• [Task item] Only lines with the string "mdate" are wanted. Pull them out of the data.

• [Records provided]

------

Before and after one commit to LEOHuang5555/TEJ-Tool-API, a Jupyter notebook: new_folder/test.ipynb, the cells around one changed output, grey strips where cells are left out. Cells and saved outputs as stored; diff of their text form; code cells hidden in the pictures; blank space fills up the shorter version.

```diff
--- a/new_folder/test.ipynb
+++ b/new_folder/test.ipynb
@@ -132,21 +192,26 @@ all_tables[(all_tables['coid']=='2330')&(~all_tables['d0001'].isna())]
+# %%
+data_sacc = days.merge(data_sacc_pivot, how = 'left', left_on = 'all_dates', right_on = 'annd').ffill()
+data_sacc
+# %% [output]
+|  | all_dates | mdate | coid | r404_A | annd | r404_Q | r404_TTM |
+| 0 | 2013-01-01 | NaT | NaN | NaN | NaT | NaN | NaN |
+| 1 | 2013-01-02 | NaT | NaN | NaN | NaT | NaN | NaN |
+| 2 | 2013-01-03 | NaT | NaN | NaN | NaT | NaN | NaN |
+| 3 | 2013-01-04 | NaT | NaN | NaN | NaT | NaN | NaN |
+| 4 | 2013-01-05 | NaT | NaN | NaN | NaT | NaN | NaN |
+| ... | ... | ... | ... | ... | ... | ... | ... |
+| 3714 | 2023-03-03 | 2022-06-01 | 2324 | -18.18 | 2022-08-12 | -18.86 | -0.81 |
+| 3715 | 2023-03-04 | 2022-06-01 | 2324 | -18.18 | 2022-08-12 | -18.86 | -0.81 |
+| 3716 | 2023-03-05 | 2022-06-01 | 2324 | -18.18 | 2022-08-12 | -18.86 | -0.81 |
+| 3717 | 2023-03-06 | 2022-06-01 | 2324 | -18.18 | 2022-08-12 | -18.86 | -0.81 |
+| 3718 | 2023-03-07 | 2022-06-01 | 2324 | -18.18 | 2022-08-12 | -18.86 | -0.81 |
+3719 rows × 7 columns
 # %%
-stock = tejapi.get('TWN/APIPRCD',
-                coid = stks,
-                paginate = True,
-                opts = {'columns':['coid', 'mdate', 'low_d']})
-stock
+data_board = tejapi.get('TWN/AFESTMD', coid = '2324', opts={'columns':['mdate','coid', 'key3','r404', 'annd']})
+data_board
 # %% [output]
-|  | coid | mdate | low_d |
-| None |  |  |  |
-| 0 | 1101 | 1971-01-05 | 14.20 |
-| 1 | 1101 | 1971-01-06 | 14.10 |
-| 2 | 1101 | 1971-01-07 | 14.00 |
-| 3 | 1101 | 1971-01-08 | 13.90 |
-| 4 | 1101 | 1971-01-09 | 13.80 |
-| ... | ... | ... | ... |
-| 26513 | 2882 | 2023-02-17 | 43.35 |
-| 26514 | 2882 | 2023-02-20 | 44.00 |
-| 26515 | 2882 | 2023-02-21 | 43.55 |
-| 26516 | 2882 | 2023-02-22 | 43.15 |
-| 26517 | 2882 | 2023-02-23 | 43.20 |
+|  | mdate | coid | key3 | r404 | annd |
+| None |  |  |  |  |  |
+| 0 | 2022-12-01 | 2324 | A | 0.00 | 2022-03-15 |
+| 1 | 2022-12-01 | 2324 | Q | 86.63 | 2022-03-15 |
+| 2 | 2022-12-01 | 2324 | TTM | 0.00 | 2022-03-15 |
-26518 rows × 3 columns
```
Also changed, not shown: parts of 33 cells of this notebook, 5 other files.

------

• [The answer]
+|  | all_dates | mdate | coid | r404_A | annd | r404_Q | r404_TTM |
-                opts = {'columns':['coid', 'mdate', 'low_d']})
+data_board = tejapi.get('TWN/AFESTMD', coid = '2324', opts={'columns':['mdate','coid', 'key3','r404', 'annd']})
-|  | coid | mdate | low_d |
+|  | mdate | coid | key3 | r404 | annd |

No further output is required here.